In a reflection of the deep-rooted divisions on the issue, France’s Interior Minister Gérald Darmanin – whose country holds the rotating EU presidency – said the process would be “gradual”, and welcomed what he said was unanimous backing.

EU countries backed a proposal from French President Emmanuel Macron to create a council guiding policy in the Schengen area, the passport-free zone used by most EU countries and some affiliated nations such as Switzerland and Norway.

Schengen council

Speaking before the meeting, Macron said the “Schengen Council” would evaluate how the area was working but would also take joint decisions and facilitate coordination in times of crisis.
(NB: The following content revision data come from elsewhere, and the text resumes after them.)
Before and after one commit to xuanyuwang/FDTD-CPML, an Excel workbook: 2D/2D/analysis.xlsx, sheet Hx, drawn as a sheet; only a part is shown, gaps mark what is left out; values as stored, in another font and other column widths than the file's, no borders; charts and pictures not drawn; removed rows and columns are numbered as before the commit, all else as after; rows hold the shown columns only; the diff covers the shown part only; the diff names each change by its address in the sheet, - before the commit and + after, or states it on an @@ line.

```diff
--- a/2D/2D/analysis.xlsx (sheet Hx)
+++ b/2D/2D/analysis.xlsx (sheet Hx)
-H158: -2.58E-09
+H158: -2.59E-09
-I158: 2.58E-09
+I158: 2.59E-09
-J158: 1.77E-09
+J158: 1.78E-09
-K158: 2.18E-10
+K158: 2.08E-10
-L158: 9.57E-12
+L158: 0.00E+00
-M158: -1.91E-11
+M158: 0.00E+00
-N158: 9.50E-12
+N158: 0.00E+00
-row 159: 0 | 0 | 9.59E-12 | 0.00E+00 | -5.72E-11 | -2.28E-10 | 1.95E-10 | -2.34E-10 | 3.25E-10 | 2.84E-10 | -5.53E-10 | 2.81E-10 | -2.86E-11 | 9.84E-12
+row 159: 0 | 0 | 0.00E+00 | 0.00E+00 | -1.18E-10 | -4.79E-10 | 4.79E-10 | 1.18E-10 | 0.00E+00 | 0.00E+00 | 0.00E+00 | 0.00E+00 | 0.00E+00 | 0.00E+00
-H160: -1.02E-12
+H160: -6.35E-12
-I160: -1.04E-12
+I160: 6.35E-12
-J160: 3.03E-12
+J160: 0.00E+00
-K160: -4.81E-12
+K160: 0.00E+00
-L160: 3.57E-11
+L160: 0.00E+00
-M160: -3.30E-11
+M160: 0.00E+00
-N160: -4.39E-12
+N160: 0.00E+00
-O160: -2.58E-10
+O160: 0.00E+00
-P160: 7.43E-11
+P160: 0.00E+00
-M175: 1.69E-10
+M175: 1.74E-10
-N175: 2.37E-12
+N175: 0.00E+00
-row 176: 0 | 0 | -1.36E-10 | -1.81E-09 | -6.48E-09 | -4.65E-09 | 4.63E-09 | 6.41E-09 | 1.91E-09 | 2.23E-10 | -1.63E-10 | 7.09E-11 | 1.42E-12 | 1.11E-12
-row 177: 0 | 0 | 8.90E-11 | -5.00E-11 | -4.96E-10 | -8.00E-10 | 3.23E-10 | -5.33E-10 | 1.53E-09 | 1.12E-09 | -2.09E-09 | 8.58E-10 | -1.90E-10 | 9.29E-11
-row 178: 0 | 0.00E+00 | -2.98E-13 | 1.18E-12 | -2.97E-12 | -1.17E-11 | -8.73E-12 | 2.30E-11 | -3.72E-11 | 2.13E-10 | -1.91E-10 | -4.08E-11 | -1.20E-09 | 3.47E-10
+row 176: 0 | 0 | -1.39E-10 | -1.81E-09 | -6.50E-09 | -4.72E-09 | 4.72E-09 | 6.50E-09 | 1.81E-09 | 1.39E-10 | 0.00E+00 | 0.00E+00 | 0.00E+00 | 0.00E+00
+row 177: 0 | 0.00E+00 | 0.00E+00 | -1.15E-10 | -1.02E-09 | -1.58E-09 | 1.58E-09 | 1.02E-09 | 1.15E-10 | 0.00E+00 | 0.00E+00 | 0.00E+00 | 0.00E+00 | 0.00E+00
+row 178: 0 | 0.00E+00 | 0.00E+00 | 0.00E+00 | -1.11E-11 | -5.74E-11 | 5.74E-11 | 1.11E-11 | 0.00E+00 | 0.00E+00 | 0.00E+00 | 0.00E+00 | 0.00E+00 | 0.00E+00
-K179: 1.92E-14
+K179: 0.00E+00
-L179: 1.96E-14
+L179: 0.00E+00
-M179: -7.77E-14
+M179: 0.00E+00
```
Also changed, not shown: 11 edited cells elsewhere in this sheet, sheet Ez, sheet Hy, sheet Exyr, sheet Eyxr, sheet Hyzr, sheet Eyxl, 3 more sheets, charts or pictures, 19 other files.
“This council can become the face of a strong, protective Europe that is comfortable with controlling its borders and therefore its destiny,” he said.

The first meeting is scheduled to take place on March 3rd in Brussels.

A statement released after the meeting said: “On this occasion, they will establish a set of indicators allowing for real time evaluation of the situation at our borders, and, with an aim to be able to respond to any difficulty, will continue their discussions on implementing new tools for solidarity at the external borders.”

Step by step

The statement also confirmed EU countries agreed to take a step-by-step approach on plans for reforming the EU’s asylum rules.

“The ministers also discussed the issues of asylum and immigration,” it read.

“They expressed their support for the phased approach, step by step, put forward by the French Presidency to make headway on these complex negotiations.

“On this basis, the Council will work over the coming weeks to define a first step of the reform of the European immigration and asylum system, which will fully respect the balance between the requirements of responsibility and solidarity.”

A planned overhaul of EU migration policy has so far foundered on the refusal of countries such as the Czech Republic, Hungary, Poland and Slovakia to accept a sharing out of asylum-seekers across the bloc.

That forces countries on the EU’s outer southern rim – Italy, Greece, Malta and Spain – to take responsibility for handling irregular migrants, many of whom are intent on making their way to Europe’s wealthier northern nations.

France is pushing for member states to commit to reinforcing the EU’s external borders by recording the details of every foreign arrival and improving vetting procedures.

It also wants recalcitrant EU countries to financially help out the ones on the frontline of migration flows if they do not take in asylum-seekers themselves.

Johansson was critical of the fact that, last year, “45,000 irregular arrivals” were not entered into the common Eurodac database containing the fingerprints of migrants and asylum-seekers.

Earlier, German Interior Minister Nancy Faeser suggested her country, France and others could form a “coalition of the willing” to take in asylum-seekers even if no bloc-wide agreement was struck to share them across member states.

She noted that Macron spoke of a dozen countries in that grouping, but added that was probably “very optimistic”.

Luxembourg’s foreign minister, Jean Asselborn, hailed what he said was “a less negative atmosphere” in Thursday’s meeting compared to previous talks.

But he cautioned that “we cannot let a few countries do their EU duty… while others look away”.

France is now working on reconciling positions with the aim of presenting propositions at a March 3rd meeting on European affairs.